Yeah, we’ve really got on the front foot with that and have run podium events. We had an acoustic soloist who sat between the two towers and was basically playing an afternoon’s worth of music for residents. It’s worked really well.

Part of our edict as Hunter is to do our job as traditional building managers as well as we can, but also focus on community and events, activation, and interaction.

One area that we have is multiple touchpoints with multiple people, and if we can create a framework that encourages people to contribute to their communities, they’ll benefit from it as much as we do. They can form strong bonds, strong communities, and strong owners’ corporations, but the flip out of that is that people are safe, people are secure, and people have a community. They are three of the key drivers for people to enjoy strata living.

Have you found with your model of management that yes, ticking off functionality, you have what you need to keep the asset safe and secure but there’s also more onus on the harmonious lifestyle of living for those residents thanks to these screens? Have you targeted that as a way into the future?

Yes, sure, as much as we can with the recent pandemic and the way that it has been. I think a lot of people have spent a lot of time sitting in their homes, considering the costs and breaking it down. What’s nice is that although we like to think we’re doing a good job, people are understanding that they are getting value for money.

It’s not necessarily that they are getting more than what they are paying for, but they are getting what they are paying for plus an additional benefit of the efficiency of time that allows us to create or look for community events that can activate the demographic that lives within an asset.

As you know, a lot of assets have a genuine variety of people, so once we identify what motivates that community, we can create an event around it. Whether that be a wine and cheese night or a gardening group or a soloist on a podium.

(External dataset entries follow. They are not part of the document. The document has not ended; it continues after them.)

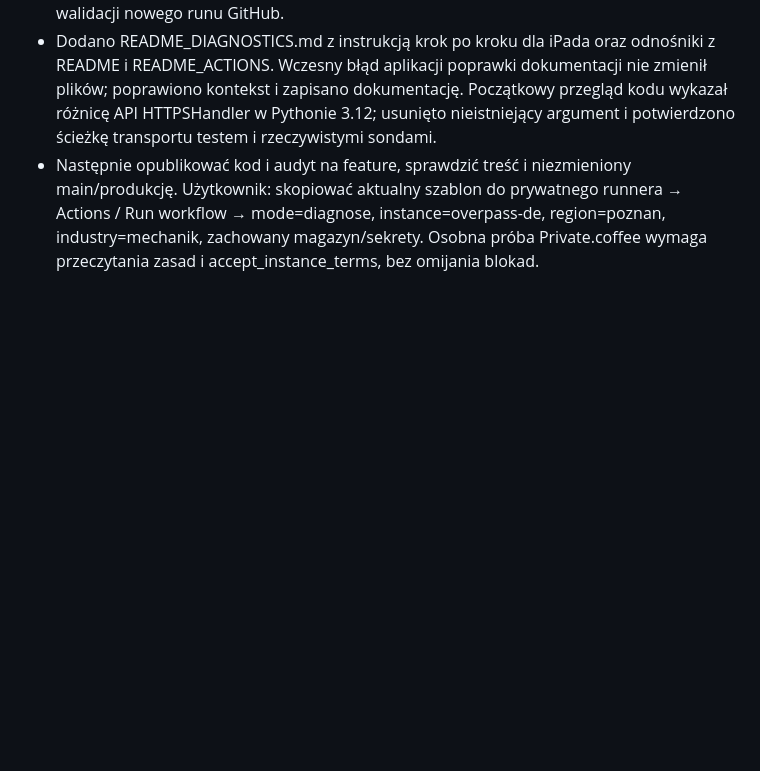
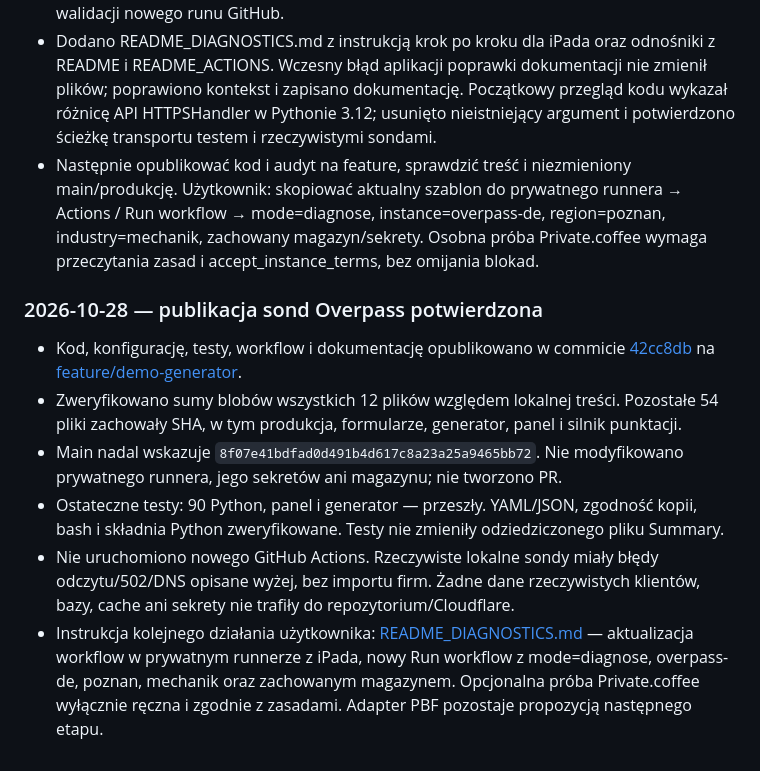
Before and after one commit to Yormiii/Moja-strona, a Markdown page: AUDYT_WEBFORGE.md, the part around the change. GitHub-like rendering; blank space fills up the shorter version.

Commit message:
docs: record verified Overpass probe publication and iPad next steps

```diff
--- a/AUDYT_WEBFORGE.md
+++ b/AUDYT_WEBFORGE.md
@@ -881,3 +881,12 @@ Katalog wynikowy: `demo-generator/generated/index.html`. Własna lista może zaw
 - Zweryfikowano JSON/YAML obu workflow, ich zgodność, składnię bash nowego kroku, Python fallback i modułów oraz git diff --check. Nie deklarowano actionlint ani natywnej walidacji nowego runu GitHub.
 - Dodano README_DIAGNOSTICS.md z instrukcją krok po kroku dla iPada oraz odnośniki z README i README_ACTIONS. Wczesny błąd aplikacji poprawki dokumentacji nie zmienił plików; poprawiono kontekst i zapisano dokumentację. Początkowy przegląd kodu wykazał różnicę API HTTPSHandler w Pythonie 3.12; usunięto nieistniejący argument i potwierdzono ścieżkę transportu testem i rzeczywistymi sondami.
 - Następnie opublikować kod i audyt na feature, sprawdzić treść i niezmieniony main/produkcję. Użytkownik: skopiować aktualny szablon do prywatnego runnera → Actions / Run workflow → mode=diagnose, instance=overpass-de, region=poznan, industry=mechanik, zachowany magazyn/sekrety. Osobna próba Private.coffee wymaga przeczytania zasad i accept_instance_terms, bez omijania blokad.
+
+### 2026-10-28 — publikacja sond Overpass potwierdzona
+
+- Kod, konfigurację, testy, workflow i dokumentację opublikowano w commicie [42cc8db](https://github.com/Yormiii/Moja-strona/commit/42cc8db74acd6f07a7560f5cd3e74304f914dacf) na [feature/demo-generator](https://github.com/Yormiii/Moja-strona/tree/feature/demo-generator).
+- Zweryfikowano sumy blobów wszystkich 12 plików względem lokalnej treści. Pozostałe 54 pliki zachowały SHA, w tym produkcja, formularze, generator, panel i silnik punktacji.
+- Main nadal wskazuje `8f07e41bdfad0d491b4d617c8a23a25a9465bb72`. Nie modyfikowano prywatnego runnera, jego sekretów ani magazynu; nie tworzono PR.
+- Ostateczne testy: 90 Python, panel i generator — przeszły. YAML/JSON, zgodność kopii, bash i składnia Python zweryfikowane. Testy nie zmieniły odziedziczonego pliku Summary.
+- Nie uruchomiono nowego GitHub Actions. Rzeczywiste lokalne sondy miały błędy odczytu/502/DNS opisane wyżej, bez importu firm. Żadne dane rzeczywistych klientów, bazy, cache ani sekrety nie trafiły do repozytorium/Cloudflare.
+- Instrukcja kolejnego działania użytkownika: [README_DIAGNOSTICS.md](https://github.com/Yormiii/Moja-strona/blob/feature/demo-generator/prospect-finder/README_DIAGNOSTICS.md) — aktualizacja workflow w prywatnym runnerze z iPada, nowy Run workflow z mode=diagnose, overpass-de, poznan, mechanik oraz zachowanym magazynem. Opcjonalna próba Private.coffee wyłącznie ręczna i zgodnie z zasadami. Adapter PBF pozostaje propozycją następnego etapu.
```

Part of our strategy is that, say in a town like Newcastle, where the proximity to each asset is very close, we’re going to try getting buildings talking to each other to connect communities that have a lot of things in common. We can do this via the platforms we use, it is a possibility, we just have to figure out how we can do it, and how it will work.

Sure, and that adds value to the building and the community and creates spaces that people want to stay in. 

We want to front foot our communications and although we do use traditional forms of communication – like the note under the door – if we have a combined front, we can make sure everyone is being communicated to so there is no reason people won’t know what they need to know other than that they really don’t want to know.

So, putting on your small retail business owner hat for a moment, would you say the screens within these buildings make good business sense for advertising on?

Yeah, 100%, I think that’s the next step for smaller businesses, is to put together relevant opportunities where, say, a sandwich shop can look at how far they go in their local suburb and we can plug them in to generate revenue for the residential community but also the person advertising.

It’s mutual benefit and I think what has come out of the pandemic for Newcastle, in particular, is the benefit of community and the benefit of local. So we need to go out to these businesses and explain that.

There are other benefits too such as associations with large multinationals like Foxtel who advertise on the platform and other national brands, the association with that is beneficial for smaller businesses too.

And who do you think would benefit most from advertising on these screens?

Food and beverage places, definitely – local sandwich shops, coffee shops, and products relevant to residential living. But then you have gyms and bars and almost anything that is going to appeal to a large residential community.